The Sermon and Scriptures

According to the bible, organic wine is a system of vine growing that doesn’t use chemical fertilizers, herbicides and pesticides. “The goal is to lift vine health through soil condition and complexity”. Biodynamic wines are produced by a method of this organic farming that emphasises the “holistic development and interrelationships of the soil, plants and animals as a self-sustaining system”. These wines tend to lay all their cards out on the table and are perfect for first time parishioners.

Next were the preservative free and natural wines. The bible tells us that the word ‘preservative’ refers to “protecting the wine from microbial contamination or spoilage by unwanted bacteria, moulds and yeast”. With this in mind, we therefore assume preservative-free wine avoid implementing these artificial protections. Natural wines are those “characterised by spontaneity and freedom from artificiality, affectation or inhibitions”. In layman terms it refers to wine made with minimal chemical involvement.

Our final sample was an Amphora, or orange, wine. “Orange wine is usually dry and made from white grape varieties that have spent some maceration time in contact with the grape skins, giving the wine its colour”.

Franck Moreau pouring orange

orange wine and decanter
The Priest and Paige Boy

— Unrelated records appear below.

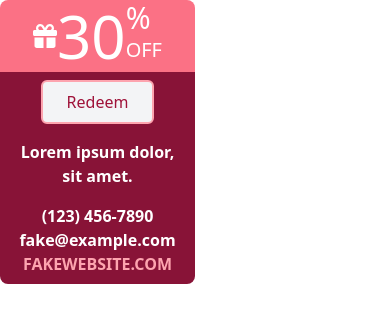
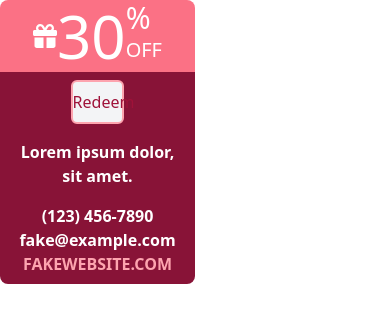
Before and after one commit to Buraiyen/coupon-wallet, a Nuxt app: page / in a window 390 px wide. Shown: the top 322 px of the page. Built offline with nearby package versions, Linux system fonts and the light colour scheme.

Commit message:
:lipstick: style: responsive button

```diff
--- a/components/coupon-card.vue
+++ b/components/coupon-card.vue
@@ -21,7 +21,7 @@
         <!-- Gift code section -->
         <div>
           <button
-            class="text-rose-800 bg-gray-100 rounded-md border-rose-300 border-solid border-2 py-2 px-6 transition-colors hover:bg-rose-200 disabled:bg-gray-400 disabled:text-gray-600 disabled:border-gray-500"
+            class="text-rose-800 bg-gray-100 rounded-md border-rose-300 border-solid border-2 py-2 w-[33%] transition-colors hover:bg-rose-200 disabled:bg-gray-400 disabled:text-gray-600 disabled:border-gray-500"
             @click="redeem"
             :disabled="isRedeemed"
           >
```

Two hours into the sermon, every decanter was empty. All that remained was a face to face meeting with his holiness. I sat with Franck outside the front of our church for the evening and was immediately struck by awe. This man had accomplished so many great achievements it was difficult for me to come up with questions that hadn’t already been covered by years’ worth of interviews. So I simply started with “I can read that your favourite wines are from Burgundy. I know that you enjoy the cool, crisp climates of Australian wine and I know that you have been awarded various prestigious awards including Sydney Morning Herald Sommelier of the Year in 2010. What I don’t know is if you ever just get sick of wine?”

He smiled and looked at me with an expression that said “well this is new”. He began by explaining that wine for him isn’t simply another item on a bar menu. “It is a passion, my passion”. The study involved with becoming a master sommelier is so consuming it becomes just another part of who you are. After learning that he has studied vineyards and their wines in so many different countries I asked why he chose to finally settle in Australia. “For love” he stated, being all very French. Upon falling in love with a Sydney woman he decided this was where he would end up. Lucky for us!

After being so completely charmed by this French wine god, I decided to ask his number two man to dish the dirt. I was out of luck. Adam Rothwell was, after years of working with Franck, still as in awe of the man as I was. The absolute love and respect for Franck poured out of Adam’s praise and I could not help smiling as I listened. “He maybe a cheeky little git sometimes but Franck has taught me everything I know”. Adam explained that the wine culture in Australia use to be all too “stuffy” however, with efforts from Franck it has become more accessible to the general public. “He appreciates the quirks that every wine has to offer and believes there is a wine for everybody. He has made it his mission to find them”. With a long leash from Merivale, Franck is able to host events such as Goody Goody Yum Drops to help match the worshipper and their wine.

Mine? A Pierre Frick Riesling ‘Sans Souffre’. Alsace, France.


full cheese platter

empty cheese platter
Triana O’Keefe is the newest author to join the Inside Cuisine team. Triana grew up in the Southern Highlands of NSW and has enjoyed fine food from a young age. However, her love of both the city and fine dining really came into play after her mother began managing a hatted restaurant in Woolloomooloo. Since moving to Sydney she has combined her passion for food and hospitality with a media degree in journalism.

As well as studying full time she bartends at her local hotel where she enjoys both the work and the people. Triana is also a blogger enthusiast who writes The Whine Bar describing her work from behind the beer taps.

Article by Triana O’Keefe
Photos by Joe Van Der Heide and Triana O’Keefe

Tags: , , ,

Comments for this article

No comments yet.

Leave a Reply